## MATERIAL PROVIDED

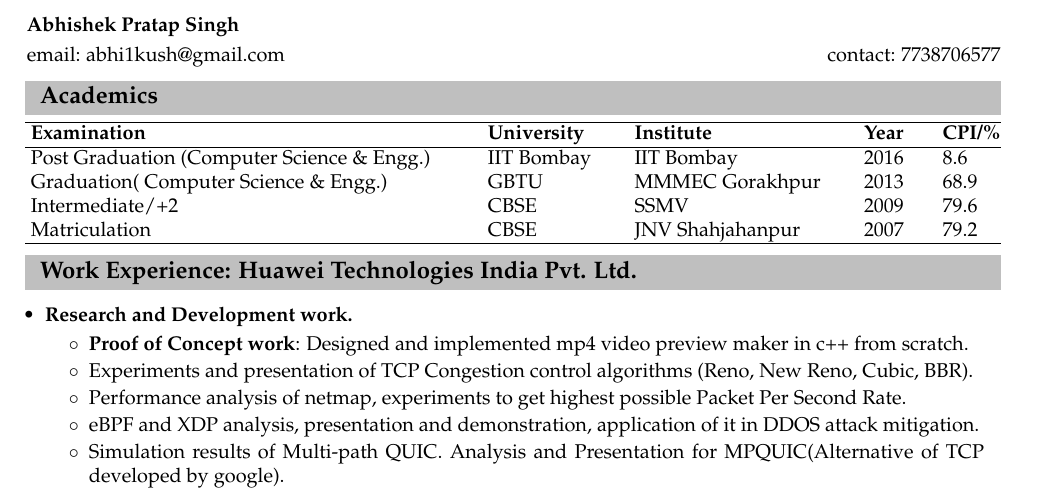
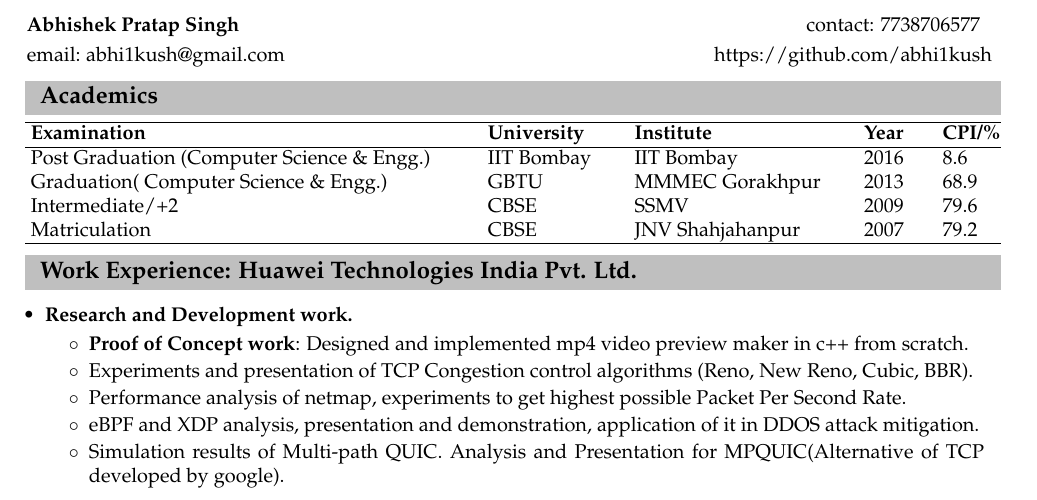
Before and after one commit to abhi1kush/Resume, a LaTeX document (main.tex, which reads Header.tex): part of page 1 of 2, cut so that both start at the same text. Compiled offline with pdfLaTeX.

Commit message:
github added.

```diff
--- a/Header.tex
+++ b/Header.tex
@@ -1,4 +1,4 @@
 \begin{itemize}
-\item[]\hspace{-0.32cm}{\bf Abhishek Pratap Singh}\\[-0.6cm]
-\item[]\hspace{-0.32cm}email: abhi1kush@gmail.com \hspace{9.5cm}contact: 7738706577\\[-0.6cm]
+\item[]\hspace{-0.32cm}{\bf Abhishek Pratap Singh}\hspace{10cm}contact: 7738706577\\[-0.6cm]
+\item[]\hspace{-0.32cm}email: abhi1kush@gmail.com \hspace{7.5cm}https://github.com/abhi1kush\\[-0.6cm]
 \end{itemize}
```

---

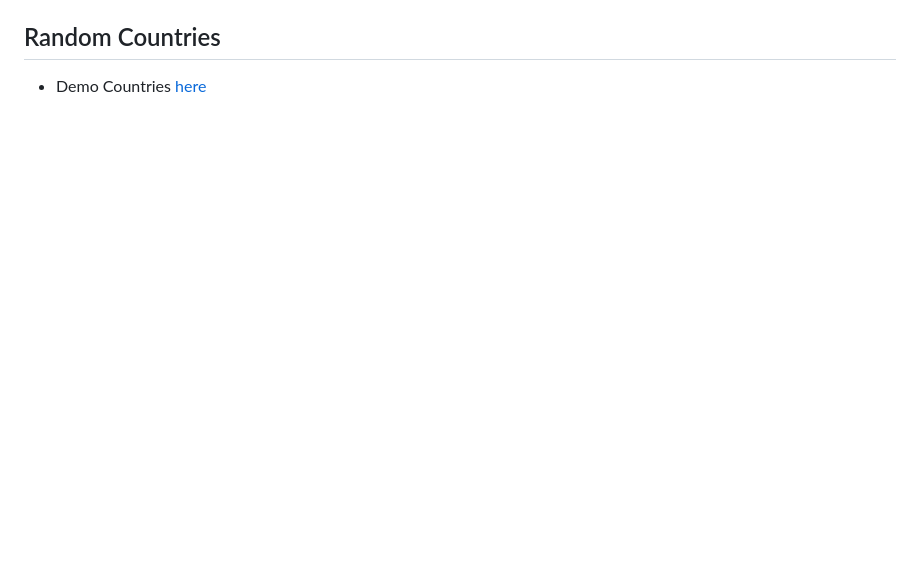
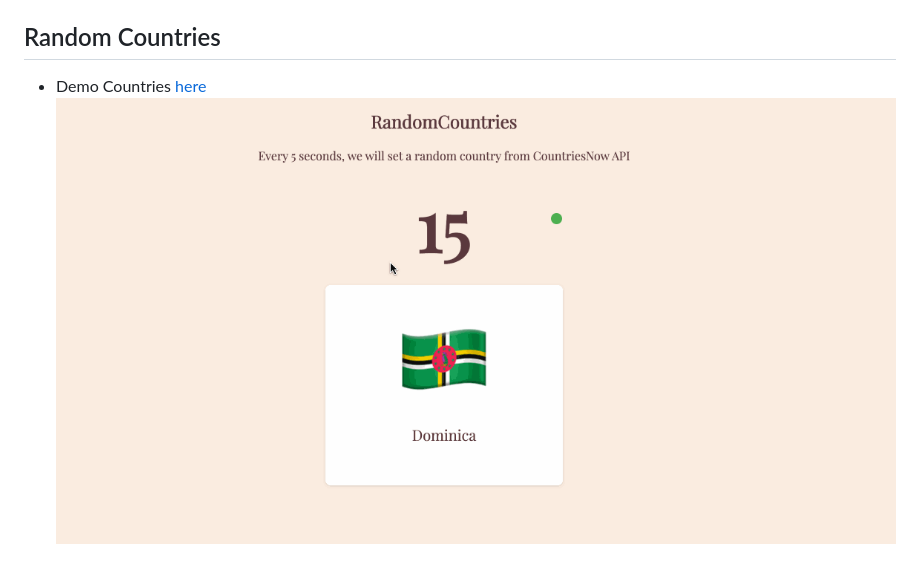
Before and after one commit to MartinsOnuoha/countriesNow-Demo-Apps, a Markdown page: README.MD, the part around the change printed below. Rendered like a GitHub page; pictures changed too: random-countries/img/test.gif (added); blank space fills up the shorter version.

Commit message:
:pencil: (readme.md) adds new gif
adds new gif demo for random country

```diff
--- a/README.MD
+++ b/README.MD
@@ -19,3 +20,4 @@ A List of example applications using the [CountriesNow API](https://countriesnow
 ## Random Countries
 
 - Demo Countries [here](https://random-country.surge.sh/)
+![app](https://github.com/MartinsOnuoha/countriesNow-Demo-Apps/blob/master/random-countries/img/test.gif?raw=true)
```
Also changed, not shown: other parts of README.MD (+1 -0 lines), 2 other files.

---

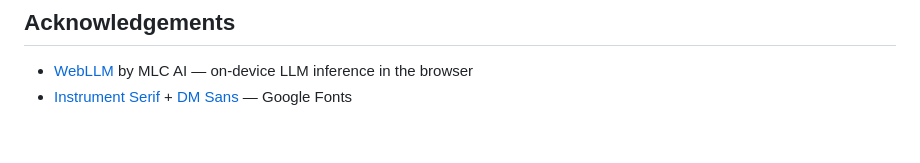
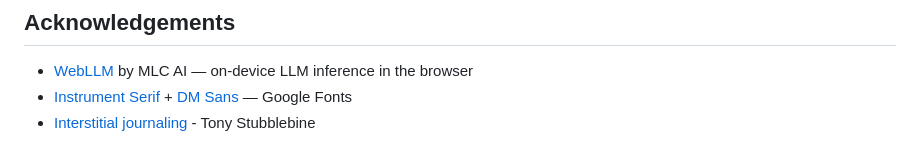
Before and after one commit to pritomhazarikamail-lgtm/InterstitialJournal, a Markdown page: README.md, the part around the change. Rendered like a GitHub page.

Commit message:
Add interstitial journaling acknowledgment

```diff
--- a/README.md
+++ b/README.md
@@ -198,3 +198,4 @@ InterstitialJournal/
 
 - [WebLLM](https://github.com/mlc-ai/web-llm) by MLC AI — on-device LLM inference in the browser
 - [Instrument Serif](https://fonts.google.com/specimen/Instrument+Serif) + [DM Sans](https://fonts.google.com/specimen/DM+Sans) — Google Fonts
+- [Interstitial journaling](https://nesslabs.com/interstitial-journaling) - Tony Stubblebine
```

## PROBLEM
Repeat exactly the lines above from the one with "the shorter version." up to and including the one with "Also changed, not". No other line belongs in the reply.

## EXERCISE ANSWER
Before and after one commit to MartinsOnuoha/countriesNow-Demo-Apps, a Markdown page: README.MD, the part around the change printed below. Rendered like a GitHub page; pictures changed too: random-countries/img/test.gif (added); blank space fills up the shorter version.

Commit message:
:pencil: (readme.md) adds new gif
adds new gif demo for random country

```diff
--- a/README.MD
+++ b/README.MD
@@ -19,3 +20,4 @@ A List of example applications using the [CountriesNow API](https://countriesnow
 ## Random Countries
 
 - Demo Countries [here](https://random-country.surge.sh/)
+![app](https://github.com/MartinsOnuoha/countriesNow-Demo-Apps/blob/master/random-countries/img/test.gif?raw=true)
```
Also changed, not shown: other parts of README.MD (+1 -0 lines), 2 other files.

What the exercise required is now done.